The latest dust-up involving Goldman Sachs involves Build America Bonds. The New York Times reports:
Senator Charles E. Grassley of Iowa has asked Goldman Sachs to clarify how much it has collected in underwriting fees as states and cities issue so-called Build America Bonds to raise money for infrastructure projects and create jobs.
The senator, the senior Republican on the Finance Committee, said Wednesday in a letter addressed to Chief Executive Lloyd C. Blankfein that he was “concerned that American taxpayers are subsidizing larger underwriting fees for Wall Street investment banks, including Goldman Sachs, as a result of the Build America Bonds program.”
The bond program, part of stimulus legislation passed last year, is intended to help local governments raise money by issuing taxable bonds; the federal government subsidizes 35 percent of the interest payments. On Wednesday, the Senate passed a bill that would expand the program and its subsidies.
In the video below Grassley stresses that he is not accusing anybody of anything. He is merely asking for information. However, what this particular incident demonstrates is that we are now operating in a different political climate.

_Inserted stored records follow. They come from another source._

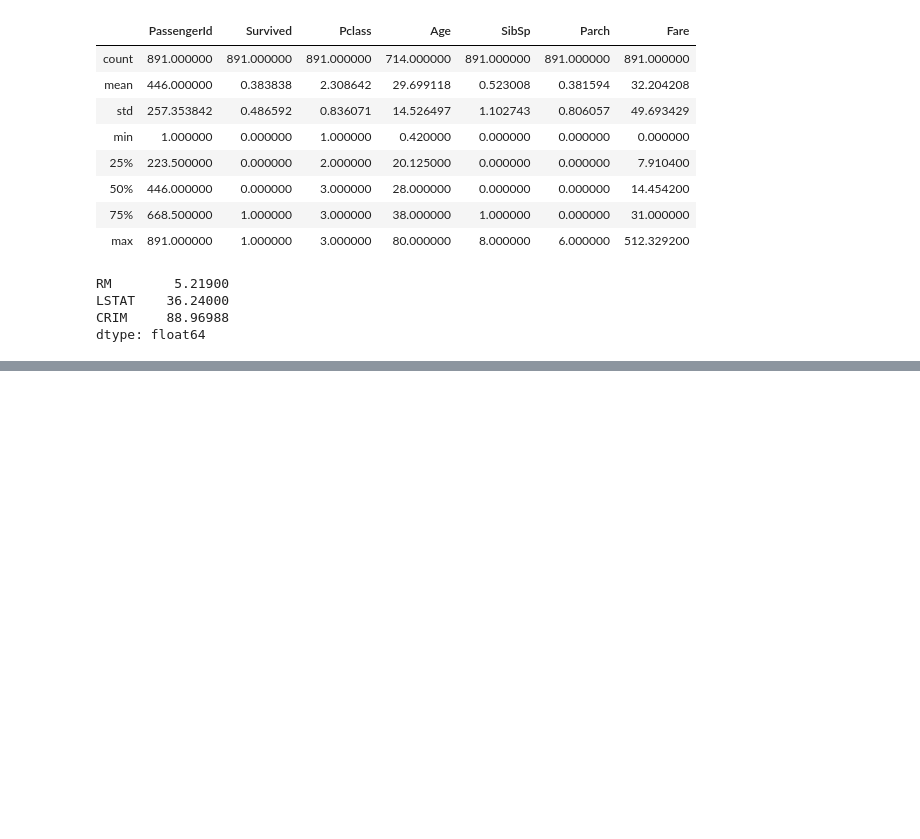
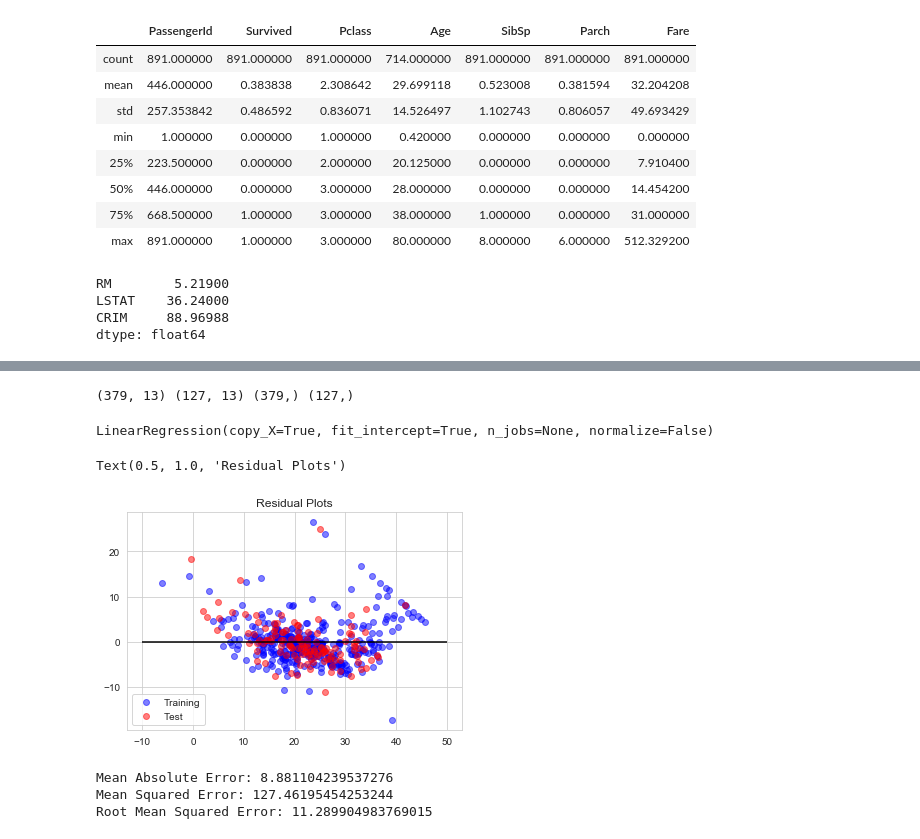
Before and after one commit to DATA602/Class, a Jupyter notebook: DATA602 Feature Engineering.ipynb, the cells around one changed output, grey strips where cells are left out. Drawn from its saved outputs; the diff is of its cells as text; code cells hidden in the pictures; blank space fills up the shorter version.

```diff
--- a/DATA602 Feature Engineering.ipynb
+++ b/DATA602 Feature Engineering.ipynb
@@ -225,0 +334,11 @@ dtype: float64
+# %%
+X_train, X_test, Y_train, Y_test = sklearn.model_selection.train_test_split(X,boston_df.Price)
+# Set a DataFrame from the Features
+coeff_df = DataFrame(boston_df.columns)
+coeff_df.columns = ['Features']
+
+# Set a new column lining up the coefficients from the linear   regression
+coeff_df["Coefficient Estimate"] = pd.Series(lreg.coef_)
+
+# Show the coefficients
+coeff_df
@@ -225,0 +361,44 @@ dtype: float64
+# %%
+X_train, X_test, Y_train, Y_test = sklearn.model_selection.train_test_split(X,boston_df.Price)
+# %%
+# Print shapes of the training and testing data sets
+print(X_train.shape, X_test.shape, Y_train.shape, Y_test.shape)
+# %% [output]
+(379, 13) (127, 13) (379,) (127,)
+# %%
+# Create our regression object
+lreg = LinearRegression()
+
+# Once again do a linear regression, except only on the training sets this time
+lreg.fit(X_train,Y_train)
+# %% [output]
+LinearRegression(copy_X=True, fit_intercept=True, n_jobs=None, normalize=False)
+# %%
+# Predictions on training and testing sets
+pred_train = lreg.predict(X_train)
+pred_test = lreg.predict(X_test)
+# %%
+# Scatter plot the training data
+train = plt.scatter(pred_train,(Y_train-pred_train),c='b',alpha=0.5)
+
+# Scatter plot the testing data
+test = plt.scatter(pred_test,(Y_test-pred_test),c='r',alpha=0.5)
+
+# Plot a horizontal axis line at 0
+plt.hlines(y=0,xmin=-10,xmax=50)
+
+#Labels
+plt.legend((train,test),('Training','Test'),loc='lower left')
+plt.title('Residual Plots')
+# %% [output]
+Text(0.5, 1.0, 'Residual Plots')
+[figure, added]
+# %%
+from sklearn.metrics import mean_absolute_error,mean_squared_error, mean_squared_error
+print('Mean Absolute Error:', metrics.mean_absolute_error(y_test, pred_test))
+print('Mean Squared Error:', metrics.mean_squared_error(y_test, pred_test))
+print('Root Mean Squared Error:', np.sqrt(metrics.mean_squared_error(y_test, pred_test)))
+# %% [output]
+Mean Absolute Error: 8.881104239537276
+Mean Squared Error: 127.46195454253244
+Root Mean Squared Error: 11.289904983769015
```
Also changed, not shown: parts of 16 cells of this notebook.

Money is watched with a narrow, suspicious eye. The man who handles it is assumed to be dishonest until he proves himself otherwise. Audits are penetrating and meticulous. Commercial morality is enormously improved.
-John Kenneth Galbraith, The Great Crash 1929
Before the financial crisis, these types of transactions would have occurred without the slightest measure of political interference or regulatory oversight. But, now everything is being scrutinized because it has become increasingly obvious that bankers were not always looking out for the best interests of their clients. Let me give you a few examples.
You may recall my post “Predatory lending local government version” in which bankers including Goldman Sachs and UBS sold local governments complex financial products for large fees. These investments soured, leaving the governments with huge losses. But, the banks benefitted from provisions which protected them. They largely escaped losses.
As I see it, this was the same dynamic at play in the recently revealed Greek cross currency swap dust-up, also involving Goldman. The New York Times accuses Goldman of selling Greece these risky products and then betting on Greece’s default. The events echo CDS trades Goldman conducted with AIG that could have cost the firm billions if not for Tim Geithner’s intervention (later the subject of a controversial cover-up). But Goldman was not so much betting against Greece any more than it was betting against AIG. It was insuring itself against Greece’s default because it had effectively loaned Greece billions in off-market cross-currency swaps. Goldman was protecting itself while allowing its client/counterparty to fend for itself.
However, in today’s world, after all of the previous revelations, people are now aware that bankers are often protecting themselves while leaving their clients unprotected.